If not resolved quickly, the disputes over Arctic resources could turn into a larger military conflict that would not just involve the Arctic countries, but would also drag a larger part of the world.
[Bahauddin Foizee | Oped Column Magazine]
The human race has experienced many devastating wars and is not ready to experience one more. However, the developing disputes and incidents in the Arctic region indicate that another devastating war might occur.
The Arctic region is located around the North Pole and is surrounded by Canadian, Danish (via Greenland), Russian, Norwegian and United States (US) landmasses. Since the Arctic region was “inaccessible” until the end of the 20th century because of the layers of thick ice, there were fewer territorial disputes until the beginning of the 21st century.
However, the ice is melting rapidly in the Arctic region because of global warming. With the rapid melting of ice in the Arctic, the long-isolated region is becoming a more accessible zone for commercial fishing, fresh water, minerals, coal, iron, copper, oil, gas, and shipping.
Thus, the region is increasingly catching the world powers’ attention and the aforementioned five Arctic countries are rushing to exploit all these opportunities in the region. These circumstances have given rise to disputes among the aforementioned five countries.
In the prevailing scenario, all the Arctic countries, which are involved in the territorial and maritime disputes, have been moving towards militarizing the region in order to secure each of their respective interests in the region. Former Norwegian Foreign Secretary Jonas Gahr Stoere and former Canadian Prime Minister Stephen Harper had, during their tenures, expressed that their countries are eager to maintain a hold on the claimed territories and increase their military presence in the region.
While Canada has been annually conducting large-scale military exercises, known as Operation Nanook, within the Arctic periphery, it has also been participating in the Norway-led “Cold Response” military exercises.
Norway has been hosting the “Cold Response” military exercises for several years and the NATO countries are invited to participate. The fact that these exercises have been taking place within the Arctic periphery shows that the Arctic countries are militarily preparing themselves in order to safeguard their interests within the region in case of any future military escalation.
In 2016, the “Cold Response” exercise took place in Norway’s Trondheim region, which is only 500 kilometres from the Arctic Circle, and included approximately 15 000 soldiers from various countries, including four of the five Arctic states (Canada, Denmark, the US, and Norway).
In August 2015, another Arctic state, the US, permitted Shell to drill for oil in the Chukchi Sea, which falls within the periphery of the Alaskan Arctic. The US Coast Guard had deployed sophisticated ships, aircrafts and other maritime assets in the Alaskan Arctic for the duration of Shell’s drilling in the Arctic. However, after months of exploration drilling Shell declared it will officially stop its exploratory drilling for the “foreseeable future.”
In 2007, Russian scientists dived to the seabed in the Arctic Ocean and planted a titanium Russian flag (Russia claimed that it was the flag of Russia’s ruling party) in order to beef up their claims. Russia has already moved to restore a Soviet-era military base and other military outposts in the Arctic.

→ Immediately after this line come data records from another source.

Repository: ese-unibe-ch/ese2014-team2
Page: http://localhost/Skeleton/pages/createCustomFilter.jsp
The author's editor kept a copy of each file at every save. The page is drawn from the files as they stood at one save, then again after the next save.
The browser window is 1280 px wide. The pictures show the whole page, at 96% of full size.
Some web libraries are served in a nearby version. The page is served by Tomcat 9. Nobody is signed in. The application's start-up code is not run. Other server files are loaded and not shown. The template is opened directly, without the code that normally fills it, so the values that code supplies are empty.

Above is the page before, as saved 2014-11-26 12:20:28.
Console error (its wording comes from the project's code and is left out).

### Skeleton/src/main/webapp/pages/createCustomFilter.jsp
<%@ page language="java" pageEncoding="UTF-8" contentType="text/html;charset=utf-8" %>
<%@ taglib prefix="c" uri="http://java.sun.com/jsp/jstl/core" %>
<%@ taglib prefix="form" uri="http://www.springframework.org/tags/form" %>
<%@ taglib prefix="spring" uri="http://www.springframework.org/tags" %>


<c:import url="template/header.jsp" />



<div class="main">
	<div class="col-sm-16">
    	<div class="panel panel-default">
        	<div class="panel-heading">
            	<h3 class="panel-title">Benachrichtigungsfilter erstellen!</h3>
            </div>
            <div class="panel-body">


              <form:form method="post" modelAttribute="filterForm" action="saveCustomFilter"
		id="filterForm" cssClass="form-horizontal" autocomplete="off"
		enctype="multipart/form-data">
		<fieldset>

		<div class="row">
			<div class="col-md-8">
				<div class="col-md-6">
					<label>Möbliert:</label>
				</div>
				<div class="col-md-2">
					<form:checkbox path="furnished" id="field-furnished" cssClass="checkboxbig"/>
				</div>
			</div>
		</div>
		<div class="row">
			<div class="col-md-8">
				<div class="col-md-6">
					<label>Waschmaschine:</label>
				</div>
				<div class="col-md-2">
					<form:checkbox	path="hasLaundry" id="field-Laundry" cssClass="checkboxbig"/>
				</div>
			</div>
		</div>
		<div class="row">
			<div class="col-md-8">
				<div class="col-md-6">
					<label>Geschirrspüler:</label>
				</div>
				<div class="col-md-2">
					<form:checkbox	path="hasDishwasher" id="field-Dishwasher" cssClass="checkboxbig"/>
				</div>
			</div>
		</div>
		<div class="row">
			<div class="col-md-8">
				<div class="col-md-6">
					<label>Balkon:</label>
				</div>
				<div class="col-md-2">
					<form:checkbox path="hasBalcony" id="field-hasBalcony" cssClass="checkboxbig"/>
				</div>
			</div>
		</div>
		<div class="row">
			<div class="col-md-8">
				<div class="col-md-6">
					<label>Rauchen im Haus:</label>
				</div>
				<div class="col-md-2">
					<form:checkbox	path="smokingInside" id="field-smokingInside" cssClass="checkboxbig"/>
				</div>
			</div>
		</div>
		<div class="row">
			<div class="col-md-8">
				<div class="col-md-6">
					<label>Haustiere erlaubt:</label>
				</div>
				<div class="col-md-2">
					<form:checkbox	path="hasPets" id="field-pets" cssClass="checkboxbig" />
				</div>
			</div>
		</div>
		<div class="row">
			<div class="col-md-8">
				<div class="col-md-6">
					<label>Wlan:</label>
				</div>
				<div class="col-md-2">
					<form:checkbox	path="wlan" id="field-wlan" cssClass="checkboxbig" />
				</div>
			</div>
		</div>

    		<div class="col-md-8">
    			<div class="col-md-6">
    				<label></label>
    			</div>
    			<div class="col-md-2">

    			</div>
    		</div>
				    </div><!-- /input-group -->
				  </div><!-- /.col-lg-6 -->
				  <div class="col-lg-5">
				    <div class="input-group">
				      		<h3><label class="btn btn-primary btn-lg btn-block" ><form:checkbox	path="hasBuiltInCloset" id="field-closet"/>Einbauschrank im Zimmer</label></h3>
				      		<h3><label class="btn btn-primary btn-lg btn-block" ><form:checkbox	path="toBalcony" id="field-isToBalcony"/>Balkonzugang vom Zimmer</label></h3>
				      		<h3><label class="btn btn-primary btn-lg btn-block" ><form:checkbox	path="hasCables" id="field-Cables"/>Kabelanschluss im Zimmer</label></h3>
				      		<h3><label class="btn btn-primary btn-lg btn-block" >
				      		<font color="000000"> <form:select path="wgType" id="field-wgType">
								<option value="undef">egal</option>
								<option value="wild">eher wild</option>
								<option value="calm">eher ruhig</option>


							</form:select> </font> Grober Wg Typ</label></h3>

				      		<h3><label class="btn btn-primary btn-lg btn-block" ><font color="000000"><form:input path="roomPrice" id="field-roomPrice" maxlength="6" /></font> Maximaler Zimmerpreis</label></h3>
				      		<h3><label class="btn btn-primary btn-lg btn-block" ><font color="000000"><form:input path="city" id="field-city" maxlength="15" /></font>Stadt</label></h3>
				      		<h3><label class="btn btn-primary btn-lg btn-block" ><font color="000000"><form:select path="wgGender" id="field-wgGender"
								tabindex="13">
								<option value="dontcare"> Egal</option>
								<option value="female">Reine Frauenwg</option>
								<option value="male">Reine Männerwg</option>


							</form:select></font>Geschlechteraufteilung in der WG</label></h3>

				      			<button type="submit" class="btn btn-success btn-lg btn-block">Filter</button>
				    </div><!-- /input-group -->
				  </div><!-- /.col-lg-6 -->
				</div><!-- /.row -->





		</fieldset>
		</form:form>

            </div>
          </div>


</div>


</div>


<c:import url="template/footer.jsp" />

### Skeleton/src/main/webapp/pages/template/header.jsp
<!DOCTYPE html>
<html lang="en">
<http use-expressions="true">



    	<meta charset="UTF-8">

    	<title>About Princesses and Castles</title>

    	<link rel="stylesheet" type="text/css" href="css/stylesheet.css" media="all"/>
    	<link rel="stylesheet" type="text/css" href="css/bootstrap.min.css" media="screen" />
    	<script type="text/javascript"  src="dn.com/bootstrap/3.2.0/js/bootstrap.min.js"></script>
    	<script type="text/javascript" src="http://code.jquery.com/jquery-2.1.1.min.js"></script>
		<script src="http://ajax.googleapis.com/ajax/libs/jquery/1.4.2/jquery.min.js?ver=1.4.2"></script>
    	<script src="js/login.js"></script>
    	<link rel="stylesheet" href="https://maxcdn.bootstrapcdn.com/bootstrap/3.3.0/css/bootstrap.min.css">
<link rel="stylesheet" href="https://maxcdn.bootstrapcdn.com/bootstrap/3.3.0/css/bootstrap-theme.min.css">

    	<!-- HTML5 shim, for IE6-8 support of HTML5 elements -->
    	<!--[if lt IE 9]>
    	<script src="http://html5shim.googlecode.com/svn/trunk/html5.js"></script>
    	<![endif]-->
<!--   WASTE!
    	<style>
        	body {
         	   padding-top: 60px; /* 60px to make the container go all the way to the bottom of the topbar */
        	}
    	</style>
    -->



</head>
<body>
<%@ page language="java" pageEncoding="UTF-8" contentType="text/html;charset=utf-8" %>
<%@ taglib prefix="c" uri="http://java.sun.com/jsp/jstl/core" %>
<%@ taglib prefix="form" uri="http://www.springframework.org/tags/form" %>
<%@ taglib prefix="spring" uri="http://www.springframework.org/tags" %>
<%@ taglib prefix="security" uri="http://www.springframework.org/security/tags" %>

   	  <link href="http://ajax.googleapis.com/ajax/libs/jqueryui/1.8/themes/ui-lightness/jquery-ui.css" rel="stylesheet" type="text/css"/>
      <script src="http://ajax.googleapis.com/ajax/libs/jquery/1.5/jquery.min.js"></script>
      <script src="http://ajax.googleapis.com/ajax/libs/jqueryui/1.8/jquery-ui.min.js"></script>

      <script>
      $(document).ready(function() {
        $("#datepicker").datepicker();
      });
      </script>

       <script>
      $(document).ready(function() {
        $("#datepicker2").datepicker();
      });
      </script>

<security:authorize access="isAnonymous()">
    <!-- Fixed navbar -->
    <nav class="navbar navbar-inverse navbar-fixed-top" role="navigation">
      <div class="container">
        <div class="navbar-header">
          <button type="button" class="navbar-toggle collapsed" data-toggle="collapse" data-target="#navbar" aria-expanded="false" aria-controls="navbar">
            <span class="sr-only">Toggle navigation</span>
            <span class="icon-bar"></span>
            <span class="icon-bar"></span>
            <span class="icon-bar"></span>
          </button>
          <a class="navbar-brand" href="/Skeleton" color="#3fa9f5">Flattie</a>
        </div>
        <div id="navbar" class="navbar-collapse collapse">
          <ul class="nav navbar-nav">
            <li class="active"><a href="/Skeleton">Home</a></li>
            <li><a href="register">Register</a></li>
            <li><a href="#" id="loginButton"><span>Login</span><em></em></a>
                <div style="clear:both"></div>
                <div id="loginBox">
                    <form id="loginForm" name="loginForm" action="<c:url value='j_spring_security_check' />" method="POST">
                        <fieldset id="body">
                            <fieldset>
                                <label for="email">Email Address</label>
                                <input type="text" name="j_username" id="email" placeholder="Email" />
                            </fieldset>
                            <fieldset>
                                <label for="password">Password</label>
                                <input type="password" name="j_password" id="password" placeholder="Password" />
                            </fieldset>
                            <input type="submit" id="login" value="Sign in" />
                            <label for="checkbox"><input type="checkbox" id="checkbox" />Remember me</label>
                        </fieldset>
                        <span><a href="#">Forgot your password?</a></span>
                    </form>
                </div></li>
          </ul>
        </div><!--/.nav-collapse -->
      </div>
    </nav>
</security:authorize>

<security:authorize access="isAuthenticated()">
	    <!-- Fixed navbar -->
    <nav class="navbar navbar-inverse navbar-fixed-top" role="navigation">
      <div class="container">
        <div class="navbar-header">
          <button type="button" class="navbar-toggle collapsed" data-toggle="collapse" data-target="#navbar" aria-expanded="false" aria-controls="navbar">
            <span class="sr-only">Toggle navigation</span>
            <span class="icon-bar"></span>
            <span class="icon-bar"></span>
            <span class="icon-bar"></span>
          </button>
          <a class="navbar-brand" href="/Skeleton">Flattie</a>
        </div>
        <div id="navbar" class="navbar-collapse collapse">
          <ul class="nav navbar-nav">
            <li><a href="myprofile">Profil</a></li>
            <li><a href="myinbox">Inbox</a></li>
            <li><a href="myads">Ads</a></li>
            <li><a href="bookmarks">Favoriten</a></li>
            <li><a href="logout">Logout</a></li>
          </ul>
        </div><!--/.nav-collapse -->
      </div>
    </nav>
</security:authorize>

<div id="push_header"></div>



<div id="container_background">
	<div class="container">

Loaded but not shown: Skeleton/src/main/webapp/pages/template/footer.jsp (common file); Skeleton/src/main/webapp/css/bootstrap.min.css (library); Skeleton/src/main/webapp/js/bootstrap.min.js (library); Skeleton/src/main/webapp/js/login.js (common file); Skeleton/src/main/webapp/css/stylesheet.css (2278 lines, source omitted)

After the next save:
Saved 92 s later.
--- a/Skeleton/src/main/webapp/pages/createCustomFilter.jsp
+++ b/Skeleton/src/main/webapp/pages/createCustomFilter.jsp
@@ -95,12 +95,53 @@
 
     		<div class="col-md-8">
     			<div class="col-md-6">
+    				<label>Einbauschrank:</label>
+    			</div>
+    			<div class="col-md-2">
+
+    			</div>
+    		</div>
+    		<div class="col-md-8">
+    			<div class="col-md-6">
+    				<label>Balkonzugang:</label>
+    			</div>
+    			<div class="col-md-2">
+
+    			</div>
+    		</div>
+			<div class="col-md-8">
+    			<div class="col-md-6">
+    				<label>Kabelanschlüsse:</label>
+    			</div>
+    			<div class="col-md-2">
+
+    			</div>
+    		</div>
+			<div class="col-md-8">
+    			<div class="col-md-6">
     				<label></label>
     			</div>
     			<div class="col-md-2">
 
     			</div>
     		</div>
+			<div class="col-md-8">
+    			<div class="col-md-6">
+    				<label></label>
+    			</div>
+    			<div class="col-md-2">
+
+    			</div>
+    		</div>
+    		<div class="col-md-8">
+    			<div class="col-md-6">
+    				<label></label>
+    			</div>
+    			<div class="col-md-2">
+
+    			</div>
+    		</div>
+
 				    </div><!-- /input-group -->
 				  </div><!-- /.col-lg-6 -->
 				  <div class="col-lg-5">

In December 2014, Russia established the Arctic Joint Strategic Command in order to protect Russian interests in the Arctic region and the Russian Northern Fleet has become the new Command’s main striking force. Questions arose about the establishment of a Strategic Command, which is usually reserved for wartime, instead of establishing a core Military District.
Later, in early 2015, Russia exercised military patrols in the Arctic from its Northern Fleet, involving thousands of servicemen with several surface ships, submarines and aircraft. Interestingly, Russia is currently planning to jointly explore for oil in Russia’s Arctic fields with China, which is increasingly becoming a strong military power and an economic giant. Through such a move, Russia is trying to make sure that Russia has a rising military and economic power like China involved in its stake in the Arctic region so that cooperation favors Russia at the time of escalation of any military conflict.
Such militarization of the region is likely to increase with almost all the Arctic countries working toward increasing their military deployments and exercises in the region. Unfortunately, there appears little hope for the opportunity for any diplomatic resolution (or political agreement) regarding the disputes. It can be presumed that without diplomatic resolutions, the current non-hostile disputes over the Arctic could result in confrontations.
It seems our globe does not lack reasons to engage in chaos. The two world wars began as European conflicts, only to turn gradually into world wars. Likewise, if the disputes over the control of Arctic resources are not resolved quickly, they could turn into a larger military conflict that would not just involve the Arctic countries, but would also drag a larger part of the world into this conflict, which could mean the cold, yet beautiful, Arctic region could become the target of war machines – destroying the environment and the stability of the region and the globe.
Bahauddin Foizee is an international affairs analyst & columnist, and regularly writes on greater Asia Pacific, Indian Oceanic region and greater Middle East geopolitics. He — infrequently — writes on environment & climate change, social awareness, law and refugee scenario.